    Keywords

    tax administration; tax evasion; tax compliance; tax audits; administrative data;
    All these keywords.

    JEL classification:
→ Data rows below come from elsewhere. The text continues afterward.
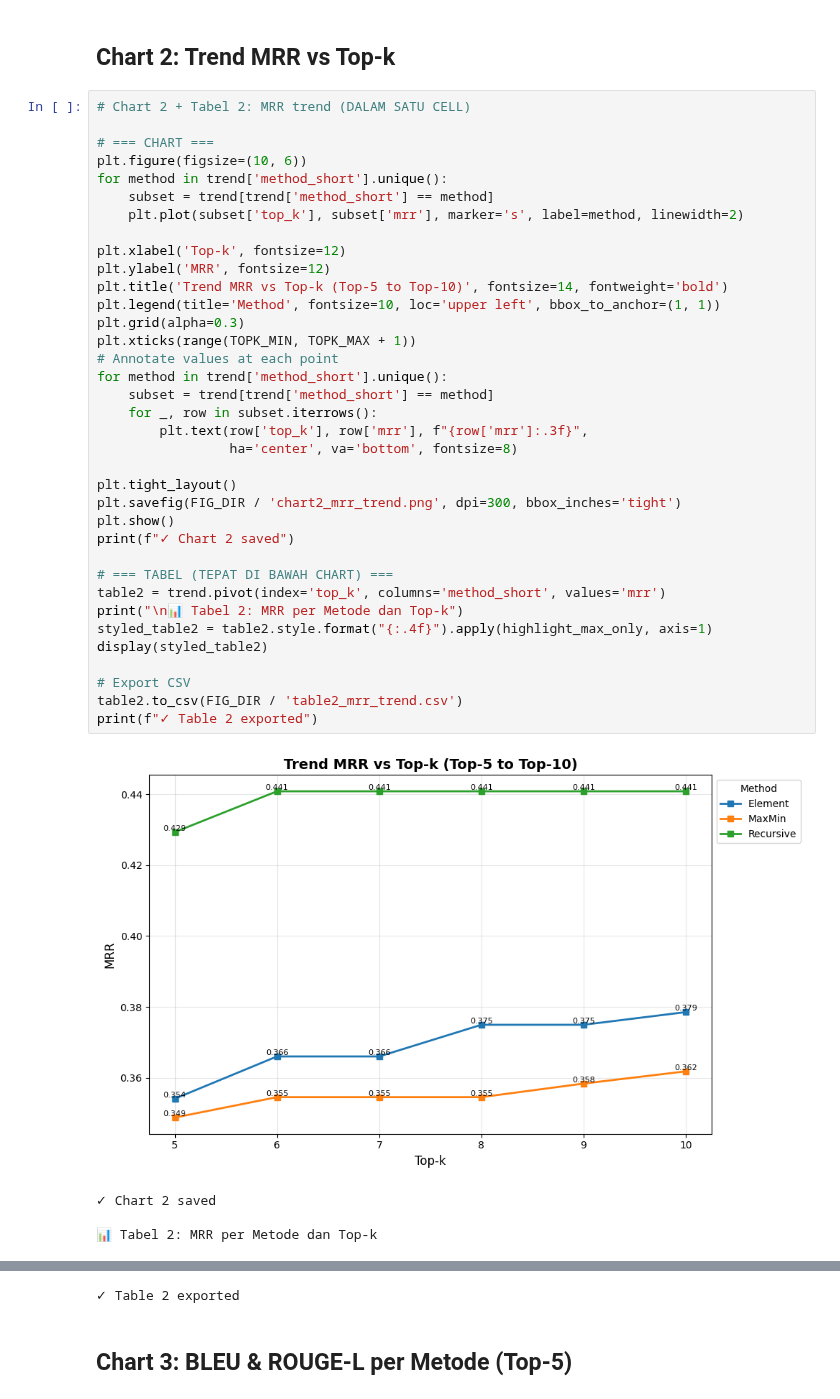
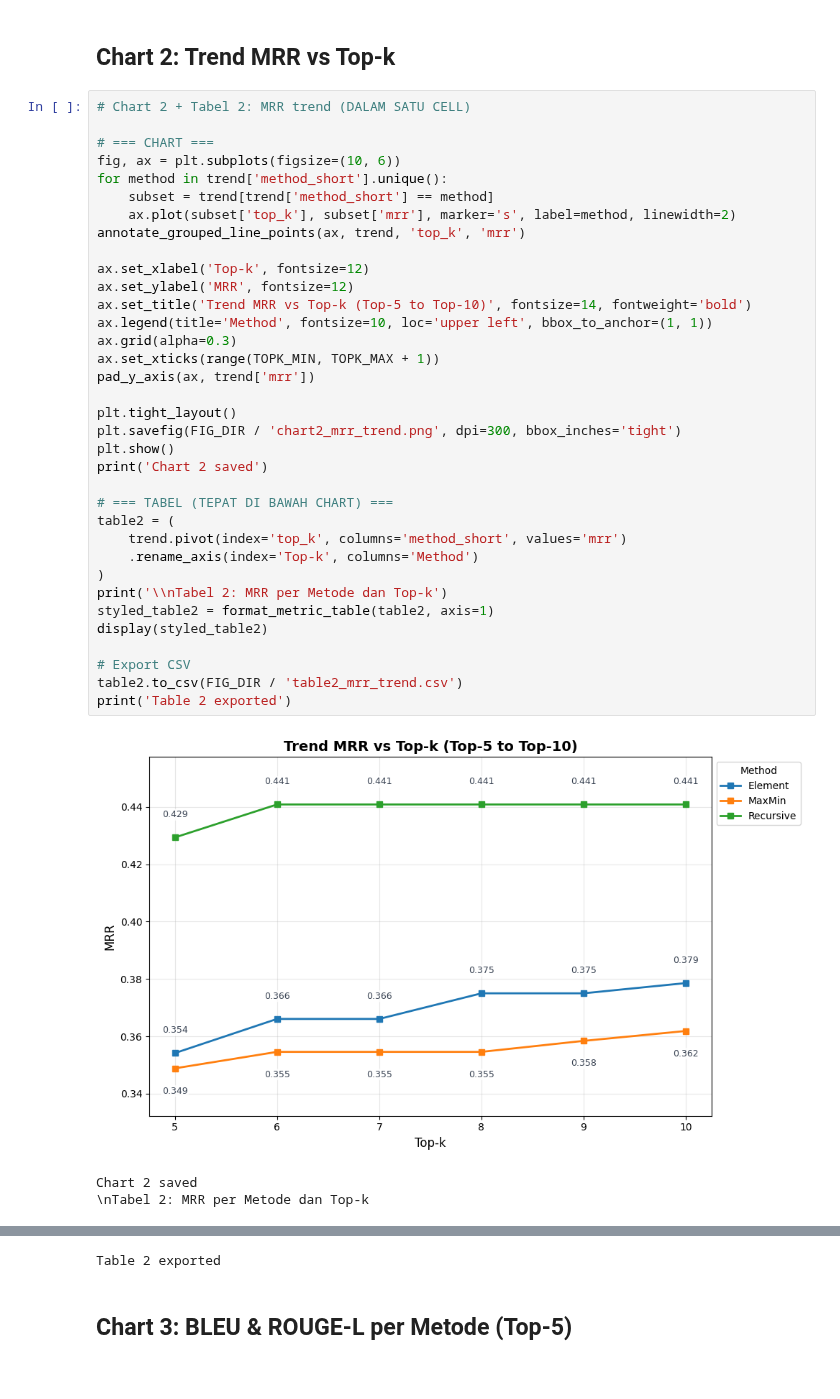
Before and after one commit to haikalthrq/rag-skripsi, a Jupyter notebook: notebooks/eval_visualization.ipynb, the cells around one changed output, grey strips where cells are left out. Cells and saved outputs as stored; diff of their text form.

```diff
--- a/notebooks/eval_visualization.ipynb
+++ b/notebooks/eval_visualization.ipynb
@@ -155,41 +255,39 @@ print(f"✓ Table 1 exported")
 # %%
 # Chart 2 + Tabel 2: MRR trend (DALAM SATU CELL)
 
 # === CHART ===
-plt.figure(figsize=(10, 6))
+fig, ax = plt.subplots(figsize=(10, 6))
 for method in trend['method_short'].unique():
     subset = trend[trend['method_short'] == method]
-    plt.plot(subset['top_k'], subset['mrr'], marker='s', label=method, linewidth=2)
+    ax.plot(subset['top_k'], subset['mrr'], marker='s', label=method, linewidth=2)
+annotate_grouped_line_points(ax, trend, 'top_k', 'mrr')
 
-plt.xlabel('Top-k', fontsize=12)
-plt.ylabel('MRR', fontsize=12)
-plt.title('Trend MRR vs Top-k (Top-5 to Top-10)', fontsize=14, fontweight='bold')
-plt.legend(title='Method', fontsize=10, loc='upper left', bbox_to_anchor=(1, 1))
-plt.grid(alpha=0.3)
-plt.xticks(range(TOPK_MIN, TOPK_MAX + 1))
-# Annotate values at each point
-for method in trend['method_short'].unique():
-    subset = trend[trend['method_short'] == method]
-    for _, row in subset.iterrows():
-        plt.text(row['top_k'], row['mrr'], f"{row['mrr']:.3f}",
-                 ha='center', va='bottom', fontsize=8)
+ax.set_xlabel('Top-k', fontsize=12)
+ax.set_ylabel('MRR', fontsize=12)
+ax.set_title('Trend MRR vs Top-k (Top-5 to Top-10)', fontsize=14, fontweight='bold')
+ax.legend(title='Method', fontsize=10, loc='upper left', bbox_to_anchor=(1, 1))
+ax.grid(alpha=0.3)
+ax.set_xticks(range(TOPK_MIN, TOPK_MAX + 1))
+pad_y_axis(ax, trend['mrr'])
 
 plt.tight_layout()
 plt.savefig(FIG_DIR / 'chart2_mrr_trend.png', dpi=300, bbox_inches='tight')
 plt.show()
-print(f"✓ Chart 2 saved")
+print('Chart 2 saved')
 
 # === TABEL (TEPAT DI BAWAH CHART) ===
-table2 = trend.pivot(index='top_k', columns='method_short', values='mrr')
-print("\n📊 Tabel 2: MRR per Metode dan Top-k")
-styled_table2 = table2.style.format("{:.4f}").apply(highlight_max_only, axis=1)
+table2 = (
+    trend.pivot(index='top_k', columns='method_short', values='mrr')
+    .rename_axis(index='Top-k', columns='Method')
+)
+print('\\nTabel 2: MRR per Metode dan Top-k')
+styled_table2 = format_metric_table(table2, axis=1)
 display(styled_table2)
 
 # Export CSV
 table2.to_csv(FIG_DIR / 'table2_mrr_trend.csv')
-print(f"✓ Table 2 exported")
+print('Table 2 exported')
 # %% [output]
-[figure, old version]
+[figure, new version]
-✓ Chart 2 saved
-
-📊 Tabel 2: MRR per Metode dan Top-k
+Chart 2 saved
+\nTabel 2: MRR per Metode dan Top-k
@@ -201,7 +299,7 @@ print(f"✓ Table 2 exported")
 | 8 | 0.3750 | 0.3546 | 0.4408 |
 | 9 | 0.3750 | 0.3584 | 0.4408 |
 | 10 | 0.3786 | 0.3619 | 0.4408 |
-✓ Table 2 exported
+Table 2 exported
 # %% [markdown]
 ## Chart 3: BLEU & ROUGE-L per Metode (Top-5)
 # %%
```
Also changed, not shown: parts of 7 cells of this notebook, 28 other files.
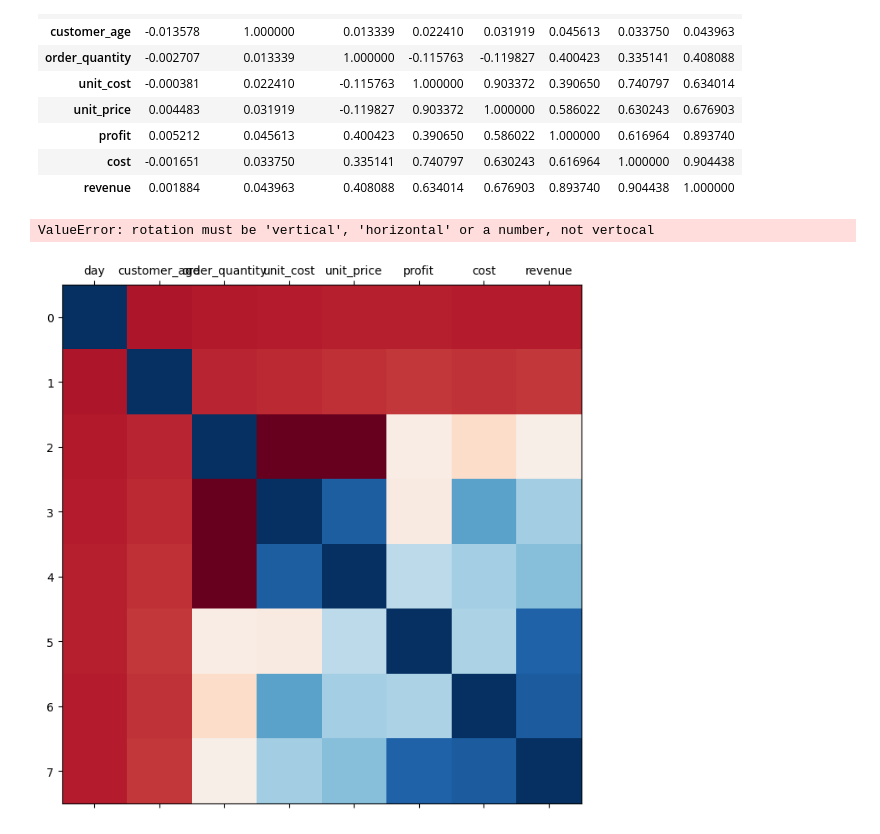
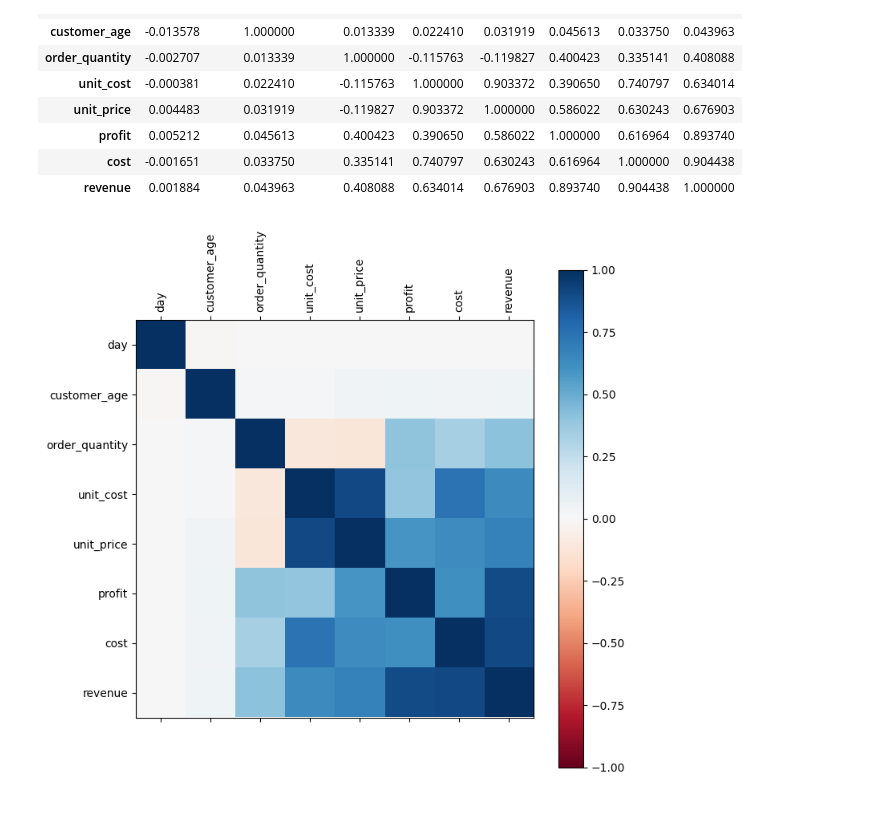
Before and after one commit to HromovAndrey/Scholl, a Jupyter notebook: Untitled11.ipynb, the cells around one changed output. Saved outputs shown, nothing was run; the diff lists cells and outputs as text; code cells hidden in the pictures.

```diff
--- a/Untitled11.ipynb
+++ b/Untitled11.ipynb
@@ -273,12 +273,12 @@ corr
 # %%
 fig = plt.figure(figsize=(8,8))
 plt.matshow(corr, cmap='RdBu', fignum=fig.number)
 
-plt.xticks(range(len(corr.columns)), corr.columns, rotation='vertocal')
+plt.xticks(range(len(corr.columns)), corr.columns, rotation='vertical')
 plt.yticks(range(len(corr.columns)), corr.columns)
 
 plt.colorbar()
 plt.clim(-1,1)
+plt.show()
 # %% [output]
-ValueError: rotation must be 'vertical', 'horizontal' or a number, not vertocal
-[figure, old version]
+[figure, new version]
```
Also changed, not shown: parts of 4 cells of this notebook.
    • H26 - Public Economics - - Taxation, Subsidies, and Revenue - - - Tax Evasion and Avoidance
    • C23 - Mathematical and Quantitative Methods - - Single Equation Models; Single Variables - - - Models with Panel Data; Spatio-temporal Models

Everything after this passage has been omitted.